Years later, during WWII, Carmi was with a unit in the deserts of North Africa sifting through the sands and collecting what Rommel's retreating forces left behind. He was called upon to examine a large, plaster covered object buried in the sand. Carmi convinced his superiors that this was not a Nazi land mine and took the barely recognizable piano. Consigned to the extremity of an ordnance camp deep in Egypt, Carmi convinced the officer in charge to turn the piano over to the Brisih Special Service section. It was repaired in short order and Carmi went back to his unit.

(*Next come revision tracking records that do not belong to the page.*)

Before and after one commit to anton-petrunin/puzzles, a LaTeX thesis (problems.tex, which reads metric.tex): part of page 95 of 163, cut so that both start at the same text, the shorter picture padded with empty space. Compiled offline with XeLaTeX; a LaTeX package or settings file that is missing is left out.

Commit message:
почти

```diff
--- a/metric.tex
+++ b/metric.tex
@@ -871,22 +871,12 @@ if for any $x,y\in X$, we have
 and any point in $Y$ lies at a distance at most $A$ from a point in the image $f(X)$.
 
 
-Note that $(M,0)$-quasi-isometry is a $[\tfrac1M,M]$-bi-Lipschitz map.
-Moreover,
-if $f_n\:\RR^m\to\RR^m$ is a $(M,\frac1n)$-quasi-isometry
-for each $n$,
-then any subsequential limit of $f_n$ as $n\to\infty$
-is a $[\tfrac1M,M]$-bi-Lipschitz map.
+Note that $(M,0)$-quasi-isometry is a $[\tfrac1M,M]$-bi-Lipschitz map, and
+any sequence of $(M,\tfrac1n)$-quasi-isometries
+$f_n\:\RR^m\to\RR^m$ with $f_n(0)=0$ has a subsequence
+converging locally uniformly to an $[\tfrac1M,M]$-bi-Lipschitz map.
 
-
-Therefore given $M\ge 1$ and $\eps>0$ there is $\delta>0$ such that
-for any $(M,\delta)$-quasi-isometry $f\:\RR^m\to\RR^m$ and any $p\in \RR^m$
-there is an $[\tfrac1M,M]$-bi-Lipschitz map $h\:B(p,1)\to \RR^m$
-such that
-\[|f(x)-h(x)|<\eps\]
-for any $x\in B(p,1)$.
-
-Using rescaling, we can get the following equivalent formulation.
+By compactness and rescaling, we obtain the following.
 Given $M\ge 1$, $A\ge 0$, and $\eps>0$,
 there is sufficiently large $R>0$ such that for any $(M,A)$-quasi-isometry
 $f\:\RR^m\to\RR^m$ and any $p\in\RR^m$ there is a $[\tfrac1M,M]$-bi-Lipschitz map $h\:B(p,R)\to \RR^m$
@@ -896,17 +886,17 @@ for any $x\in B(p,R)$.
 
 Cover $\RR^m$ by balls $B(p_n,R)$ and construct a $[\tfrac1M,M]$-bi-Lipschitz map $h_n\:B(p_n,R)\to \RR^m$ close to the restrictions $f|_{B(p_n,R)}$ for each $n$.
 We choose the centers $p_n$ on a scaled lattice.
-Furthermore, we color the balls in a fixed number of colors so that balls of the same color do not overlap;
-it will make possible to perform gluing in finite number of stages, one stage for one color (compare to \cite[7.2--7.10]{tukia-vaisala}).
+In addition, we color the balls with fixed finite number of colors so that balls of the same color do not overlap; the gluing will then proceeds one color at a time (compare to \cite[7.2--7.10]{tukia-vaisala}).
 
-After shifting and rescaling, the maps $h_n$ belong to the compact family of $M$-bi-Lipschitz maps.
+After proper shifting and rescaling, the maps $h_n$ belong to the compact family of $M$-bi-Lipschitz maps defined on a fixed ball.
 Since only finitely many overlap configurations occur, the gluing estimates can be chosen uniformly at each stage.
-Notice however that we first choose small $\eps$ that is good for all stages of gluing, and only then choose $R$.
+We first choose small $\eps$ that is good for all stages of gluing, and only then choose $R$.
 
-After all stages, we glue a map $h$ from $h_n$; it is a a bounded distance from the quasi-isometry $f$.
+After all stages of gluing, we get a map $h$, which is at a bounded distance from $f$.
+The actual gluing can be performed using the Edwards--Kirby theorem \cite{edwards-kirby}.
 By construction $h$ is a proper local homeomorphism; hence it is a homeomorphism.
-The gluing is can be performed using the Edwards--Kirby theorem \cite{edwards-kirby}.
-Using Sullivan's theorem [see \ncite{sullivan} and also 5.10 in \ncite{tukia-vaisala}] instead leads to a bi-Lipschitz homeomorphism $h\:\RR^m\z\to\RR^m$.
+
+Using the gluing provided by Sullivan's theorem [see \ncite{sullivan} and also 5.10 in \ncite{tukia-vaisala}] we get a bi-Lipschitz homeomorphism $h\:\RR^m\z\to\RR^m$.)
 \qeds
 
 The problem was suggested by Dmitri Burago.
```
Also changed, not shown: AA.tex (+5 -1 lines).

The piano, however, continued its travels and went with military entertainers as far as Palestine where it was eventually sold to a Tel-Aviv junk dealer. It passed from owner to owner and was used as a hive for a bee-keeper, an incubator and even a meat refrigeration unit for a butcher! It was eventually left to rot in a Tel-Aviv city dump.
Carmi, retired from the service, came home to Tel-Aviv. He planned on opening his old piano workshop. One day his children told him that they had found his first job. When he investigated their find he discovered his old friend from the sands of Northern Africa, turned-over and baking in the sun. He thought that the instrument was beyond repair. He thought it over for the night, returned to the dump the next day and discovered the piano was gone.
Fortunately, it turned up in his shop days later, delivered there by a music lover who found it and handed it over to Carmi with orders to fix it. He changed his mind and in a fit of temper pounded his fist on the piano, cracking the plaster covering and revealing a little wooden cherub. Carmi paid the man off quickly and then just as quickly began uncovering the plaster. What he discovered was an elaborately carved case with friezes of plump, drunken cherubs hauling their drunken queen across the face of the piano. Carmi dug out an old picture of the Italian King's piano and discovered it was the very one in his shop.
Carmi eventually finished restoring the piano and the recording that I played this morning was made on it. What a story!
Photo and facts from Boston Skyline cd “The Siena Pianoforte.”